[Difference listings]
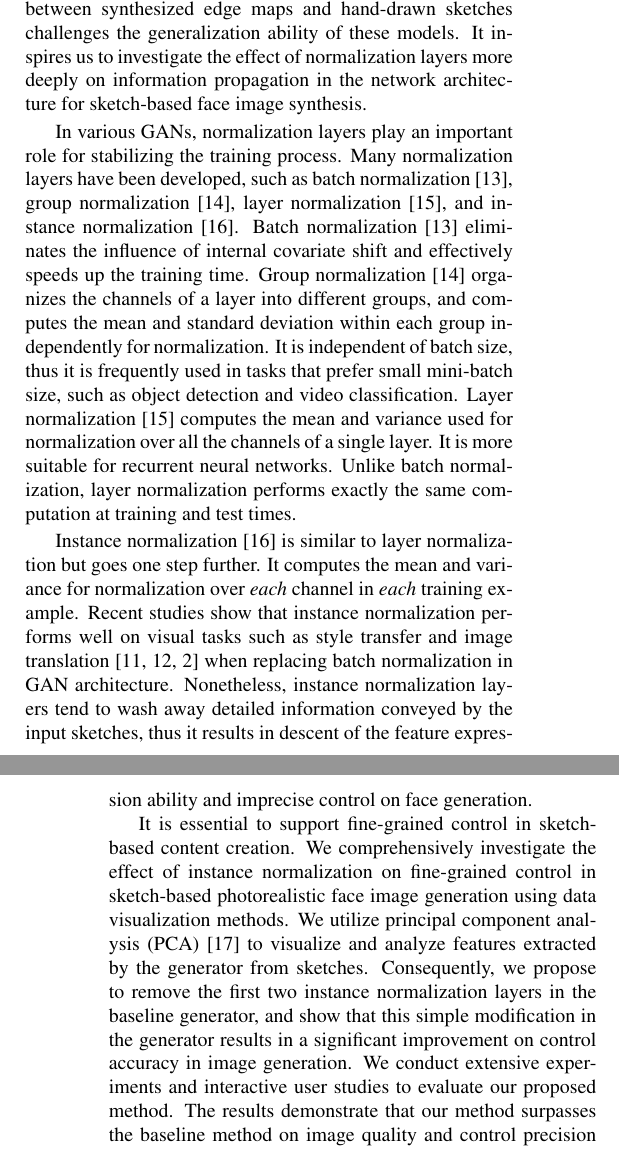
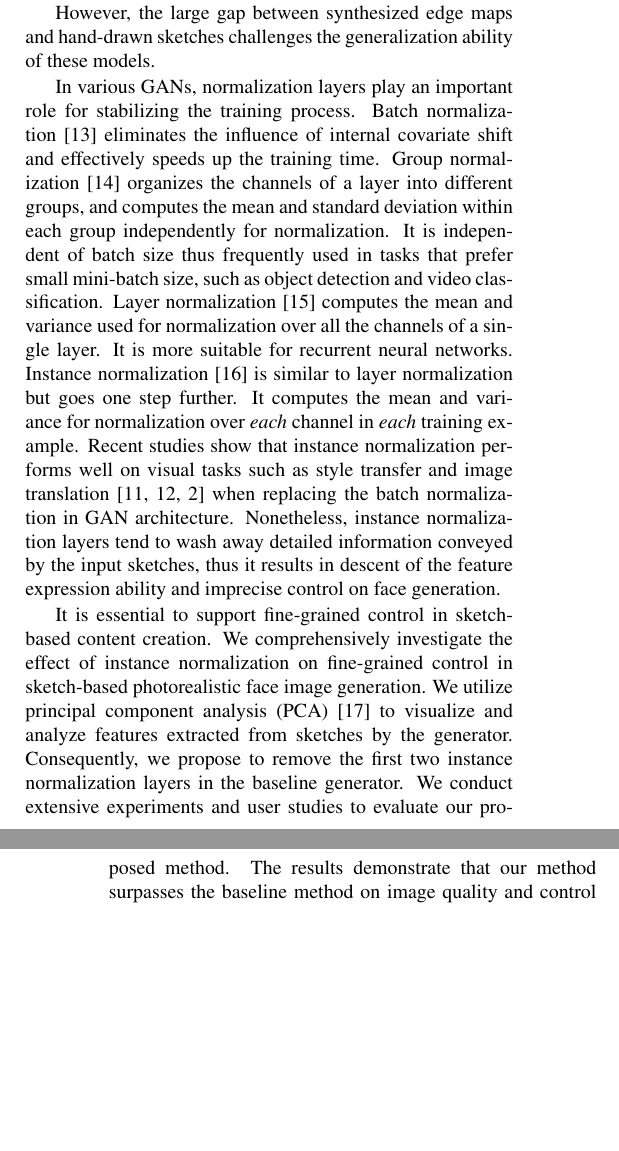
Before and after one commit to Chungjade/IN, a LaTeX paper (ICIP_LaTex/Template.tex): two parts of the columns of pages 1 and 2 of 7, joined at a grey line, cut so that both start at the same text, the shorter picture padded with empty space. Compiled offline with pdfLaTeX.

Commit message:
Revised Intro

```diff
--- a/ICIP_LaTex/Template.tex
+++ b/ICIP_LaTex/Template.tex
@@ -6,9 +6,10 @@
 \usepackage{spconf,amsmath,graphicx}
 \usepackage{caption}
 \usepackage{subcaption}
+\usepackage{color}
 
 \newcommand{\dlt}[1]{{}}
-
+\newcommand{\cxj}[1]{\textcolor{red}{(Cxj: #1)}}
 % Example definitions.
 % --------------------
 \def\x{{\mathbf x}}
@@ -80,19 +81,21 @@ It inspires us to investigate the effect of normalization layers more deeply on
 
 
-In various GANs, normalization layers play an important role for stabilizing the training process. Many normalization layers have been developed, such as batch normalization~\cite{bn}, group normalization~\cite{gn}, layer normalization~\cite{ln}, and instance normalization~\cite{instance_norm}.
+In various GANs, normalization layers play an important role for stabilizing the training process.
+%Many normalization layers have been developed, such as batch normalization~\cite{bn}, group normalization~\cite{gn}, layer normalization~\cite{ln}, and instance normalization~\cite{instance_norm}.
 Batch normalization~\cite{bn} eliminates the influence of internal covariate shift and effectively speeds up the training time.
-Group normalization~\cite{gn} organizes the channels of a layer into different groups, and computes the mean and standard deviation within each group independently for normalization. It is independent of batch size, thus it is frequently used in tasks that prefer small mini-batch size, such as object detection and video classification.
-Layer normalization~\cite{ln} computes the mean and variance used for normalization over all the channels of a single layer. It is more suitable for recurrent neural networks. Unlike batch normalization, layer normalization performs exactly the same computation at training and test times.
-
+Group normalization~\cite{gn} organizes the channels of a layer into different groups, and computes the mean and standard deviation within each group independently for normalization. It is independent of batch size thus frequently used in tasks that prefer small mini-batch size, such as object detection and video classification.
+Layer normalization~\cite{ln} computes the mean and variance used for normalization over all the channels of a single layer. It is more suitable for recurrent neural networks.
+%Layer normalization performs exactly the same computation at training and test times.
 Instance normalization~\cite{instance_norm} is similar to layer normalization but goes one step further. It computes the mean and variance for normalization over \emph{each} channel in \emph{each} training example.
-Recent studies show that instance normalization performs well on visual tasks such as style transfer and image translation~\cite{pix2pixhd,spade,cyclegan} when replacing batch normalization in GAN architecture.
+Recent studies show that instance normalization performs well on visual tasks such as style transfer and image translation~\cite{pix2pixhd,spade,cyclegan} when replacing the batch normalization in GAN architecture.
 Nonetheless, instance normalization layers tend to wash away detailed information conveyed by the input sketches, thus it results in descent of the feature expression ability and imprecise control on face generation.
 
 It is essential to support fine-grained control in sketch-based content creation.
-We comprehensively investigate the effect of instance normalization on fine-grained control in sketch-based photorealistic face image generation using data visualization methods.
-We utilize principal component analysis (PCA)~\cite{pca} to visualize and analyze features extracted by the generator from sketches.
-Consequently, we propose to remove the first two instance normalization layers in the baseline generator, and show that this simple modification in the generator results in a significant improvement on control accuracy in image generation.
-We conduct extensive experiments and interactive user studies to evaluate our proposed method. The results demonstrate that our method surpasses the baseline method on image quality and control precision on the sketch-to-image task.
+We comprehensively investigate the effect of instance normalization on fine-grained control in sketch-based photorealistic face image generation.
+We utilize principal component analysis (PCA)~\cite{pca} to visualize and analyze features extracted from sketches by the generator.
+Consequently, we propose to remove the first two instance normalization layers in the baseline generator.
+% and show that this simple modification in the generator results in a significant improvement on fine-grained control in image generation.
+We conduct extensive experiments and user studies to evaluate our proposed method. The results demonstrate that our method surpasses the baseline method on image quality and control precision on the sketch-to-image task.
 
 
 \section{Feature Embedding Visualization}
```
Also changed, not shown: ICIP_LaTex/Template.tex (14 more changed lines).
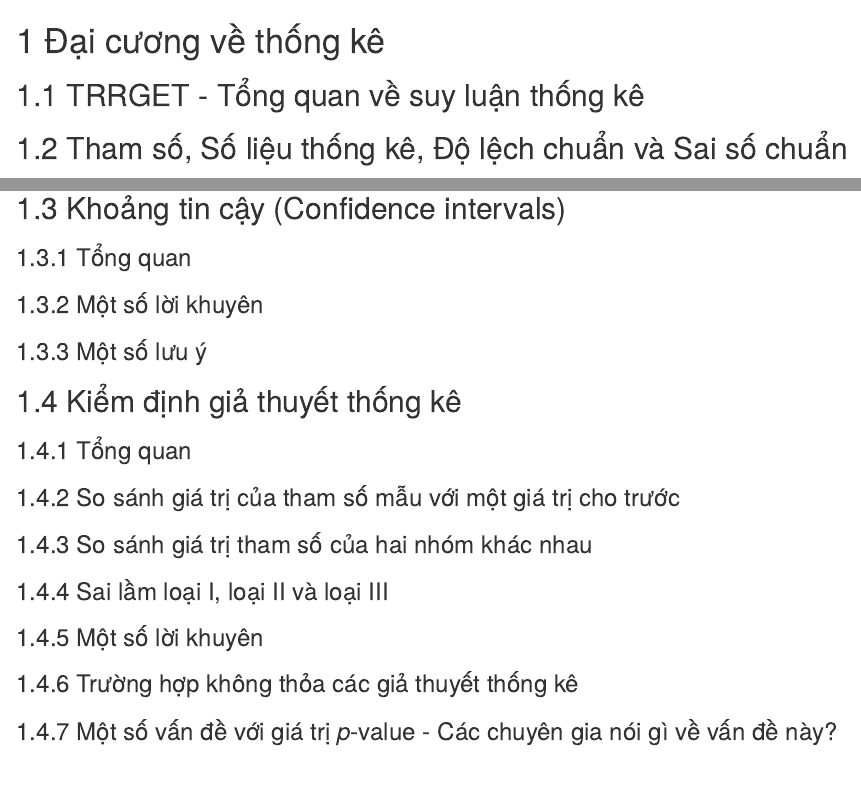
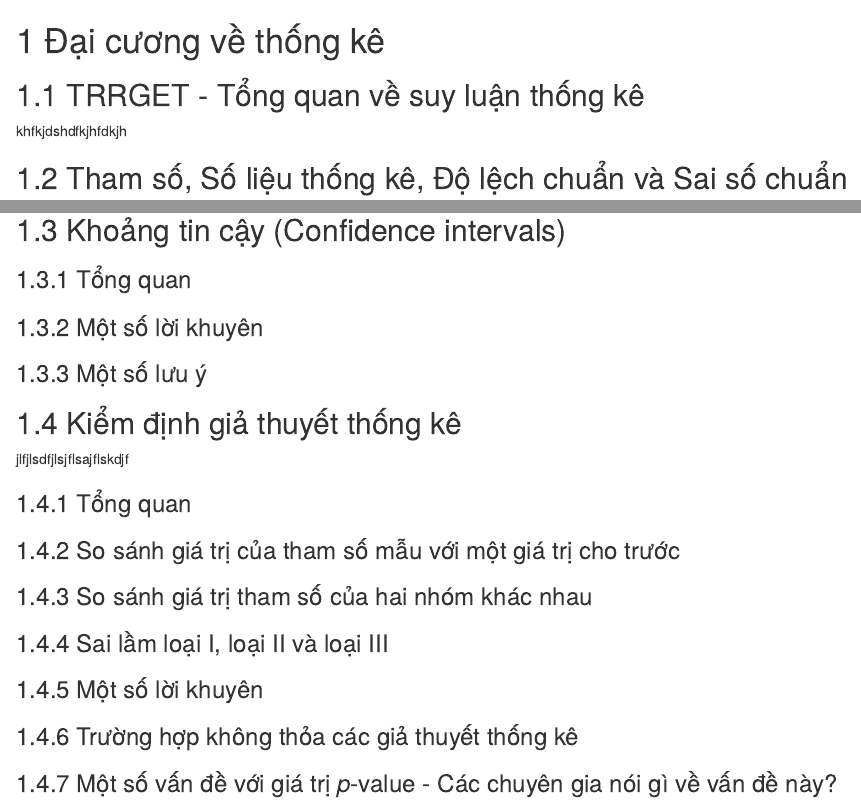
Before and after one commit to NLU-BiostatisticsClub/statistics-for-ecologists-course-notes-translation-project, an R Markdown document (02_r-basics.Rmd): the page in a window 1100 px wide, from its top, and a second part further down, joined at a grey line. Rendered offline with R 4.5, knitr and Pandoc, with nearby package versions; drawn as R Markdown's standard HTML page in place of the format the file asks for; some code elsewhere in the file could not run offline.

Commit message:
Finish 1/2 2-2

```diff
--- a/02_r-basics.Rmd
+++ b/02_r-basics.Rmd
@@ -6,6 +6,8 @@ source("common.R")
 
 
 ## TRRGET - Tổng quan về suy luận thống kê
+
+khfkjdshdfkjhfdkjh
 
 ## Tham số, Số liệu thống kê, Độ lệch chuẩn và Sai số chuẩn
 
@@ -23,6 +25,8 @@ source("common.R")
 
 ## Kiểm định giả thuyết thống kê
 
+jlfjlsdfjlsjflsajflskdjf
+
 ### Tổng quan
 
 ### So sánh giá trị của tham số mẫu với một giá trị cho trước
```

## Work to be completed
The expected result is a copy of each line in the records where "layers" appears.

## Response area
@@ -80,19 +81,21 @@ It inspires us to investigate the effect of normalization layers more deeply on
-In various GANs, normalization layers play an important role for stabilizing the training process. Many normalization layers have been developed, such as batch normalization~\cite{bn}, group normalization~\cite{gn}, layer normalization~\cite{ln}, and instance normalization~\cite{instance_norm}.
+In various GANs, normalization layers play an important role for stabilizing the training process.
+%Many normalization layers have been developed, such as batch normalization~\cite{bn}, group normalization~\cite{gn}, layer normalization~\cite{ln}, and instance normalization~\cite{instance_norm}.
 Nonetheless, instance normalization layers tend to wash away detailed information conveyed by the input sketches, thus it results in descent of the feature expression ability and imprecise control on face generation.
-Consequently, we propose to remove the first two instance normalization layers in the baseline generator, and show that this simple modification in the generator results in a significant improvement on control accuracy in image generation.
+Consequently, we propose to remove the first two instance normalization layers in the baseline generator.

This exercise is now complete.